## THE PROBLEM
For every record, give an exact copy that has no pictures in it.

(Itemized modification records)
━━━━━━━━━━━━━━━━━━━━

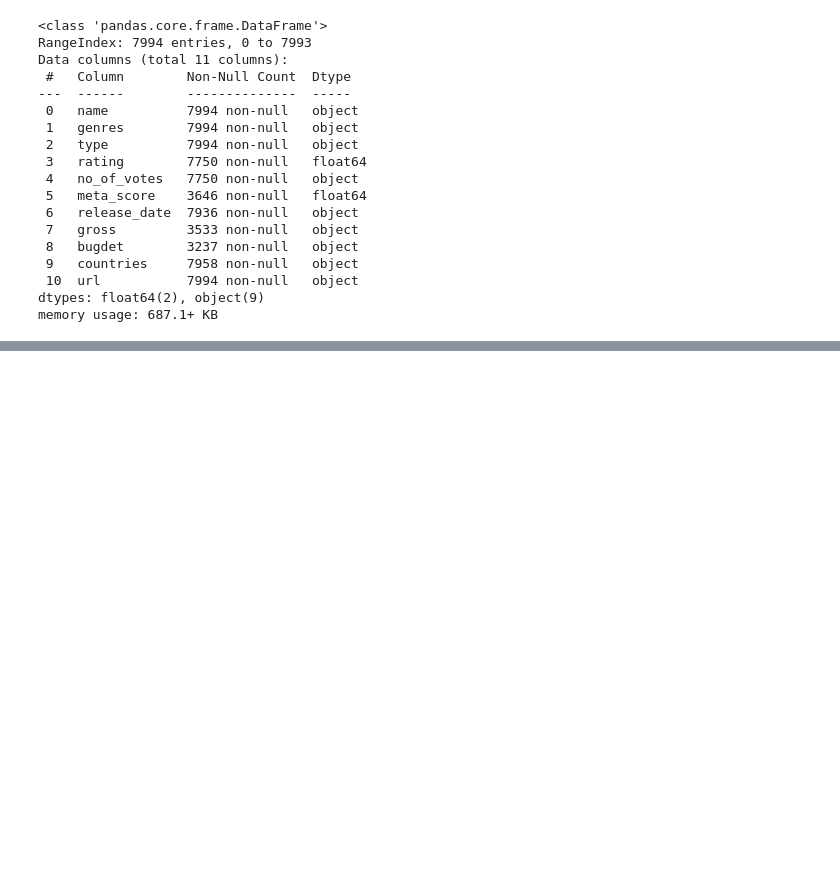
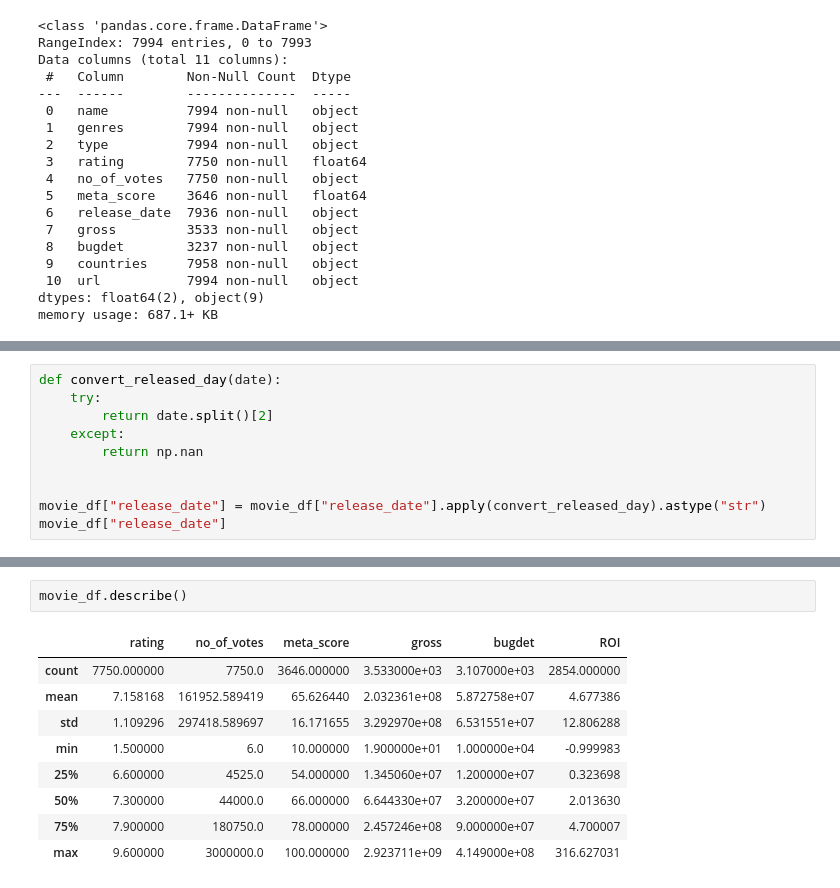
Before and after one commit to phuocnguyen2412/movie-analyst, a Jupyter notebook: data-overview.ipynb, the cells around one changed output, grey strips where cells are left out. Drawn from its saved outputs; the diff is of its cells as text; blank space fills up the shorter version.

```diff
--- a/data-overview.ipynb
+++ b/data-overview.ipynb
@@ -33,0 +72,10 @@ memory usage: 687.1+ KB
+# %%
+def convert_released_day(date):
+    try:
+        return date.split()[2]
+    except:
+        return np.nan
+
+
+movie_df["release_date"] = movie_df["release_date"].apply(convert_released_day).astype("str")
+movie_df["release_date"]
@@ -33,0 +141,12 @@ memory usage: 687.1+ KB
+# %%
+movie_df.describe()
+# %% [output]
+|  | rating | no_of_votes | meta_score | gross | bugdet | ROI |
+| count | 7750.000000 | 7750.0 | 3646.000000 | 3.533000e+03 | 3.107000e+03 | 2854.000000 |
+| mean | 7.158168 | 161952.589419 | 65.626440 | 2.032361e+08 | 5.872758e+07 | 4.677386 |
+| std | 1.109296 | 297418.589697 | 16.171655 | 3.292970e+08 | 6.531551e+07 | 12.806288 |
+| min | 1.500000 | 6.0 | 10.000000 | 1.900000e+01 | 1.000000e+04 | -0.999983 |
+| 25% | 6.600000 | 4525.0 | 54.000000 | 1.345060e+07 | 1.200000e+07 | 0.323698 |
+| 50% | 7.300000 | 44000.0 | 66.000000 | 6.644330e+07 | 3.200000e+07 | 2.013630 |
+| 75% | 7.900000 | 180750.0 | 78.000000 | 2.457246e+08 | 9.000000e+07 | 4.700007 |
+| max | 9.600000 | 3000000.0 | 100.000000 | 2.923711e+09 | 4.149000e+08 | 316.627031 |
```
Also changed, not shown: parts of 7 cells of this notebook, 3 other files.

━━━━━━━━━━━━━━━━━━━━

## OUTPUT
Before and after one commit to phuocnguyen2412/movie-analyst, a Jupyter notebook: data-overview.ipynb, the cells around one changed output, grey strips where cells are left out. Drawn from its saved outputs; the diff is of its cells as text; blank space fills up the shorter version.

```diff
--- a/data-overview.ipynb
+++ b/data-overview.ipynb
@@ -33,0 +72,10 @@ memory usage: 687.1+ KB
+# %%
+def convert_released_day(date):
+    try:
+        return date.split()[2]
+    except:
+        return np.nan
+
+
+movie_df["release_date"] = movie_df["release_date"].apply(convert_released_day).astype("str")
+movie_df["release_date"]
@@ -33,0 +141,12 @@ memory usage: 687.1+ KB
+# %%
+movie_df.describe()
+# %% [output]
+|  | rating | no_of_votes | meta_score | gross | bugdet | ROI |
+| count | 7750.000000 | 7750.0 | 3646.000000 | 3.533000e+03 | 3.107000e+03 | 2854.000000 |
+| mean | 7.158168 | 161952.589419 | 65.626440 | 2.032361e+08 | 5.872758e+07 | 4.677386 |
+| std | 1.109296 | 297418.589697 | 16.171655 | 3.292970e+08 | 6.531551e+07 | 12.806288 |
+| min | 1.500000 | 6.0 | 10.000000 | 1.900000e+01 | 1.000000e+04 | -0.999983 |
+| 25% | 6.600000 | 4525.0 | 54.000000 | 1.345060e+07 | 1.200000e+07 | 0.323698 |
+| 50% | 7.300000 | 44000.0 | 66.000000 | 6.644330e+07 | 3.200000e+07 | 2.013630 |
+| 75% | 7.900000 | 180750.0 | 78.000000 | 2.457246e+08 | 9.000000e+07 | 4.700007 |
+| max | 9.600000 | 3000000.0 | 100.000000 | 2.923711e+09 | 4.149000e+08 | 316.627031 |
```
Also changed, not shown: parts of 7 cells of this notebook, 3 other files.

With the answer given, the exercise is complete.